Hand Stitching: How to Understand a Simple Hand Stitch Pattern
There’s something innately special with sewing stitches that is absent in machine stitching. It is the indescribable feeling of joy once you get immersed so much so that you feel like hand stitching on everything. You will find yourself wanting to carry your needle, thread, and scissors whenever you go and steal some minute in-between the other chores to sewing something up.
Stitching by hand is a pleasantly addictive art, and the more you learn a new style, the greater your liking towards it. You will want to be the best in practically every basic stitching pattern; Whip stitch, Catch stitch, Basting Stitch, Overcast and all the others. And the real icing on the cake is when you finally do simple crafts and hand stitching patterns, produce marvelous finishes and earn thousands of Likes on Instagram!
Such is how gratifying hand stitching is!
How about understanding simple hand stitching patterns, it is hard?
Of course, you can’t sew your clothes, create beautiful crafts or even undertake any sewing project before having a firm grasp of basic hand stitching. But if you thought having perfect know-how of any simple hand stitching pattern alone, or perhaps by reading through embroidery books, think again.
It might turn out to be hard and daunting starting off on your own, even when you have the essential hand stitching tools. But to help you understand simple hand stitching patterns, here is a simple guideline worth following:
- Whip Stitch
Let’s start with the most straightforward hand stitching technique on the planet. Whip Stitch consists of short, diagonal stitches, those typically used in embroidery. Use a double thread and follow the following steps:
- Pull the needle through the top fabric, ensuring the knot is held right inside the two tightly-held-together pieces of cloth.
- Now, pierce through the bottom fabric, exiting at the very place you started on the other fabric. This will ensure both stitches are in place.
- Next, follow the same procedure above and create a diagonal stitch at the rear. While doing this, the needle should exit from the top (since you pierced from the bottom) so that the two are firmly held together.
- Keep following this procedure until you are done whereby you lock in the stitches.
o Catch Stitch
With its crisscross stitches that look beautiful when the color of the thread contrasts with the fabric, Catch Stitch is ideal for circular garments like tablecloths. To learn this stitch;
- Start sewing from the opposite end of your usual starting point and be sure to tighten the stitch.
- Your first diagonal stitch should start from where you begin knitting; ideally where the needle popped out from.
- Your next diagonal stitch is right after the needle has pierced through the fabric to the bottom and immediately pierced back to the same point.
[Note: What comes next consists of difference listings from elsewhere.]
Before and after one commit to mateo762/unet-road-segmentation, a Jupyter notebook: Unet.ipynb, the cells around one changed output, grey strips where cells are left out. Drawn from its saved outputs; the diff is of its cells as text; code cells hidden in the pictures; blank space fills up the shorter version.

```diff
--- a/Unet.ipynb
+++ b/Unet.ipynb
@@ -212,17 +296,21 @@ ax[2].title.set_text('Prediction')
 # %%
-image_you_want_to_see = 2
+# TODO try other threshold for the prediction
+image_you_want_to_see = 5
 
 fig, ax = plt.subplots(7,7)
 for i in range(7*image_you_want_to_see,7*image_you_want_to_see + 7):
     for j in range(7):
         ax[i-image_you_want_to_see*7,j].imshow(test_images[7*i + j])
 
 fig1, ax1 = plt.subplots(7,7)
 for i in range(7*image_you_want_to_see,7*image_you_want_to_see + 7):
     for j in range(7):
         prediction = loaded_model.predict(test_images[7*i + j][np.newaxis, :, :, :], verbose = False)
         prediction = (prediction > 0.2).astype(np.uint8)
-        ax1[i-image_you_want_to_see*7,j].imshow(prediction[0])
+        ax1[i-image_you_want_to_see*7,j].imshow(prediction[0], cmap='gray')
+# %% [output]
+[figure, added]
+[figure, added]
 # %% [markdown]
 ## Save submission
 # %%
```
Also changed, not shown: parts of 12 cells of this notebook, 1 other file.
After that, you stitch another diagonal to complete your first pattern.
- You will keep following the same pattern until you’re done.
o Running Stitch
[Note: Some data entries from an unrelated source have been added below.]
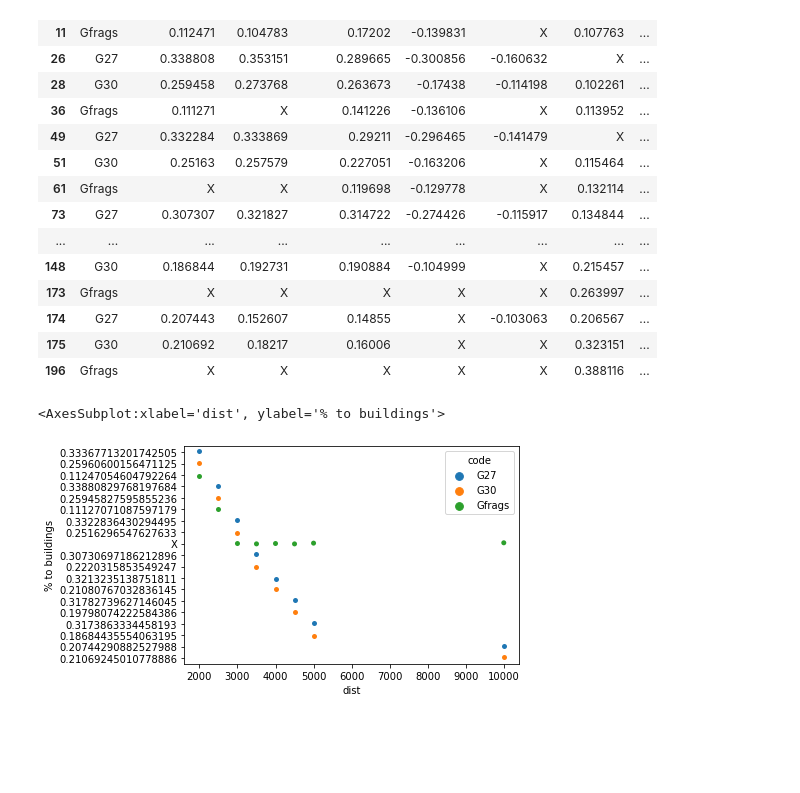
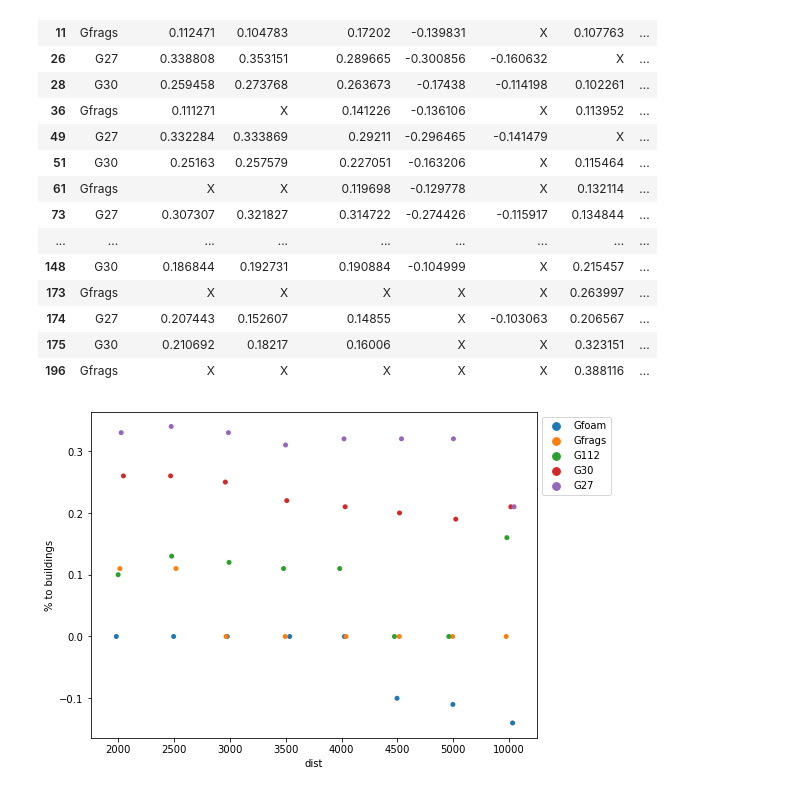
Before and after one commit to hammerdirt-analyst/landuse, a Jupyter notebook: land_use_buffers.ipynb, the cells around one changed output. Cells and saved outputs as stored; diff of their text form; code cells hidden in the pictures; blank space fills up the shorter version.

```diff
--- a/land_use_buffers.ipynb
+++ b/land_use_buffers.ipynb
@@ -333,7 +349,7 @@ data = pd.DataFrame(index = fd.location.unique())
 abundant_codes = fd[fd.quantity > 30].code.unique()
 
 # getting a list of the current landuse categories
-add_these_cols = lu_2000.label.unique()
+add_these_cols = new_buffer.label.unique()
 
 # counting the number of points inside the buffer for each category and location
 bufferdata = new_buffer.groupby(['slug','label'], as_index=False).AS18_27.count()
@@ -722,10 +738,21 @@ comps[comps.code.isin(['G27', 'Gfrags', 'G30'])]
 | 174 | G27 | 0.207443 | 0.152607 | 0.14855 | X | -0.103063 | 0.206567 | ... |
 | 175 | G30 | 0.210692 | 0.18217 | 0.16006 | X | X | 0.323151 | ... |
 | 196 | Gfrags | X | X | X | X | X | 0.388116 | ... |
-# %%
-sns.stripplot(data=comps[comps.code.isin(['G27', 'Gfrags', 'G30'])], x='dist', y='% to buildings', hue='code')
-# %% [output]
-<AxesSubplot:xlabel='dist', ylabel='% to buildings'>
-[figure, removed]
+# %%
+comps.replace("X", 0, inplace=True)
+# %%
+fig, ax = plt.subplots(figsize=(8,6))
+
+data = comps[comps.code.isin(['G27', 'Gfrags', 'G30', 'Gfoam', 'G112'])].copy()
+aval = "% to buildings"
+variables=[aval]
+data[[variables]] = data[variables].astype('float').round(2)
+data.sort_values(by=aval, inplace=True)
+
+sns.stripplot(data=data, x='dist', y=aval, hue='code')
+plt.legend(bbox_to_anchor=(1,1), loc='upper left')
+plt.show()
+# %% [output]
+[figure, added]
 # %%
 comps
```
Also changed, not shown: parts of 1 cell of this notebook, 1 other file.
Yet another simple, familiar hand stitch pattern, Running Stitch is somewhat straightforward to do. You can do this using a machine, but that’s when you can afford one. You are a fast stitcher, follow the following steps:
First, decide on your preferred stitch length.
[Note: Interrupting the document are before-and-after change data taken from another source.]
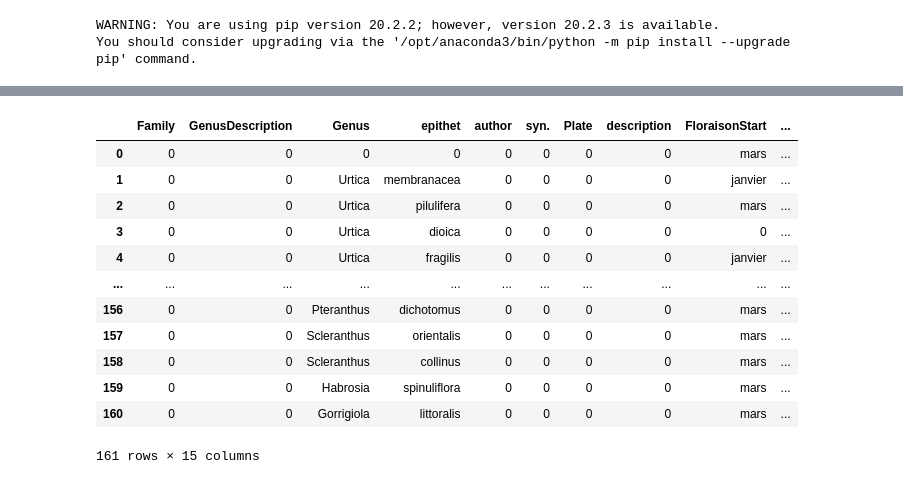
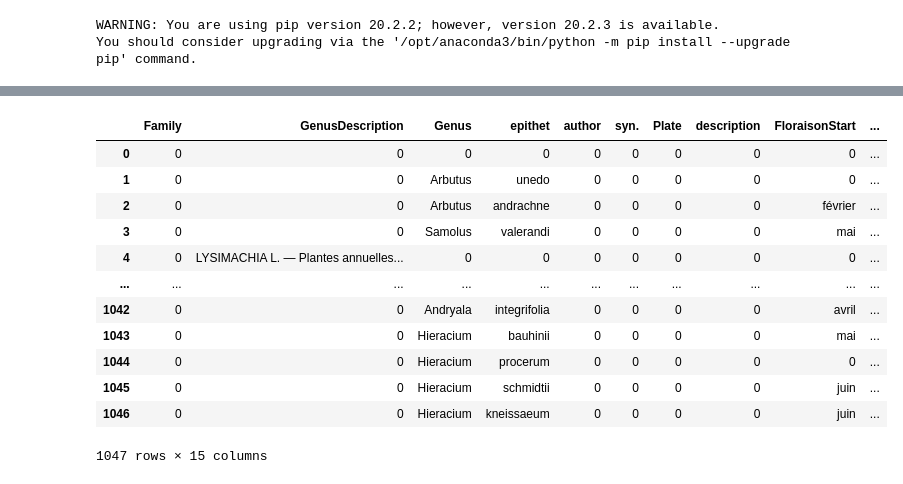
Before and after one commit to aculich/extract-flora, a Jupyter notebook: extract-flora-lucywan.ipynb, the cells around one changed output, grey strips where cells are left out. Cells and saved outputs as stored; diff of their text form; code cells hidden in the pictures.

```diff
--- a/extract-flora-lucywan.ipynb
+++ b/extract-flora-lucywan.ipynb
@@ -289,7 +289,7 @@ def off():
 #line below only used for testing (ignore)
 df = pd.DataFrame(columns = ["page","text", "face", "h1", "h2", "l", "r"])
 #iterates through pages in specified range
-for page in (doc[x] for x in range(450,530)):
+for page in (doc[x] for x in range(8,554)):
 
     # read page text as a dictionary, suppressing extra spaces in CJK fonts
     blocks = page.getText("dict", flags=11)["blocks"]
@@ -411,7 +411,7 @@ for page in (doc[x] for x in range(450,530)):
                 elif onGeo: #true if previous text was part of Geography
                     if isHeader(s["text"]) or isPageNum(s["text"]): #if text is header or page number pass over it
                         continue
-                    if prev_height > box[1] and abs(box[0] - indent) < 1: #this line errors (initialize prev_height), purpose is to
+#                    if prev_height > box[1] and abs(box[0] - indent) < 1: #this line errors (initialize prev_height), purpose is to
                         onGeo = False
                         frame.iloc[-1]['Notes'] = s["text"] #move onto notes
                         onNotes = True
@@ -460,45 +460,45 @@ for page in (doc[x] for x in range(450,530)):
                                 lis = lis[1:]
                                 floriCount += 1
                         else:
                             frame.iloc[-1]['FloraisonNotes'] = sent #adds rest of text to Floraison Notes
                             floriCount += 1
                 elif isFlori(s["text"], face): #is floraison
                     lis = s["text"].split()[1:] #remove first part
                     sent = s["text"]
                     sent = sent[sent.find(" ") + 1:] #text after first space
                     floriCount += 1
                     if lis:
                         if "-" in lis[0]: #split according to date
                             months = lis[0].split("-")
                             frame.iloc[-1]['FloraisonStart'] = months[0]
                             frame.iloc[-1]['FloraisonEnd'] = months[1][:-1]
                             lis = lis[1:]
                             sent = sent[sent.find(" ") + 1:]
                         floriCount += 1
                     if lis:
                         frame.iloc[-1]['FloraisonNotes'] = sent
                         floriCount += 1
 
 
 
 
 # print(item)
 # print(arr)
 frame
 # %% [output]
 |  | Family | GenusDescription | Genus | epithet | author | syn. | Plate | description | FloraisonStart | ... |
-| 0 | 0 | 0 | 0 | 0 | 0 | 0 | 0 | 0 | mars | ... |
-| 1 | 0 | 0 | Urtica | membranacea | 0 | 0 | 0 | 0 | janvier | ... |
-| 2 | 0 | 0 | Urtica | pilulifera | 0 | 0 | 0 | 0 | mars | ... |
-| 3 | 0 | 0 | Urtica | dioica | 0 | 0 | 0 | 0 | 0 | ... |
-| 4 | 0 | 0 | Urtica | fragilis | 0 | 0 | 0 | 0 | janvier | ... |
+| 0 | 0 | 0 | 0 | 0 | 0 | 0 | 0 | 0 | 0 | ... |
+| 1 | 0 | 0 | Arbutus | unedo | 0 | 0 | 0 | 0 | 0 | ... |
+| 2 | 0 | 0 | Arbutus | andrachne | 0 | 0 | 0 | 0 | février | ... |
+| 3 | 0 | 0 | Samolus | valerandi | 0 | 0 | 0 | 0 | mai | ... |
+| 4 | 0 | LYSIMACHIA L. — Plantes annuelles... | 0 | 0 | 0 | 0 | 0 | 0 | 0 | ... |
 | ... | ... | ... | ... | ... | ... | ... | ... | ... | ... | ... |
-| 156 | 0 | 0 | Pteranthus | dichotomus | 0 | 0 | 0 | 0 | mars | ... |
-| 157 | 0 | 0 | Scleranthus | orientalis | 0 | 0 | 0 | 0 | mars | ... |
-| 158 | 0 | 0 | Scleranthus | collinus | 0 | 0 | 0 | 0 | mars | ... |
-| 159 | 0 | 0 | Habrosia | spinuliflora | 0 | 0 | 0 | 0 | mars | ... |
-| 160 | 0 | 0 | Gorrigiola | littoralis | 0 | 0 | 0 | 0 | mars | ... |
+| 1042 | 0 | 0 | Andryala | integrifolia | 0 | 0 | 0 | 0 | avril | ... |
+| 1043 | 0 | 0 | Hieracium | bauhinii | 0 | 0 | 0 | 0 | mai | ... |
+| 1044 | 0 | 0 | Hieracium | procerum | 0 | 0 | 0 | 0 | 0 | ... |
+| 1045 | 0 | 0 | Hieracium | schmidtii | 0 | 0 | 0 | 0 | juin | ... |
+| 1046 | 0 | 0 | Hieracium | kneissaeum | 0 | 0 | 0 | 0 | juin | ... |
-161 rows × 15 columns
+1047 rows × 15 columns
 # %%
 frame.to_csv("notes5.csv")
 # %%
```
Also changed, not shown: parts of 3 cells of this notebook, 6 other files.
With the fabric well evened out and tightly held, take the needle in and out to create an incomplete line of stitches.
Stitches should be equidistant.
Once done, lock in the stitches and release the fabric.
Other hand-stitching patterns worth giving a shot are:
Overcast stitch when you need to firmly ensure the edges of a piece of fabric don’t unravel.
Ladder stitch when you require to create hidden seams in-between two fold edges.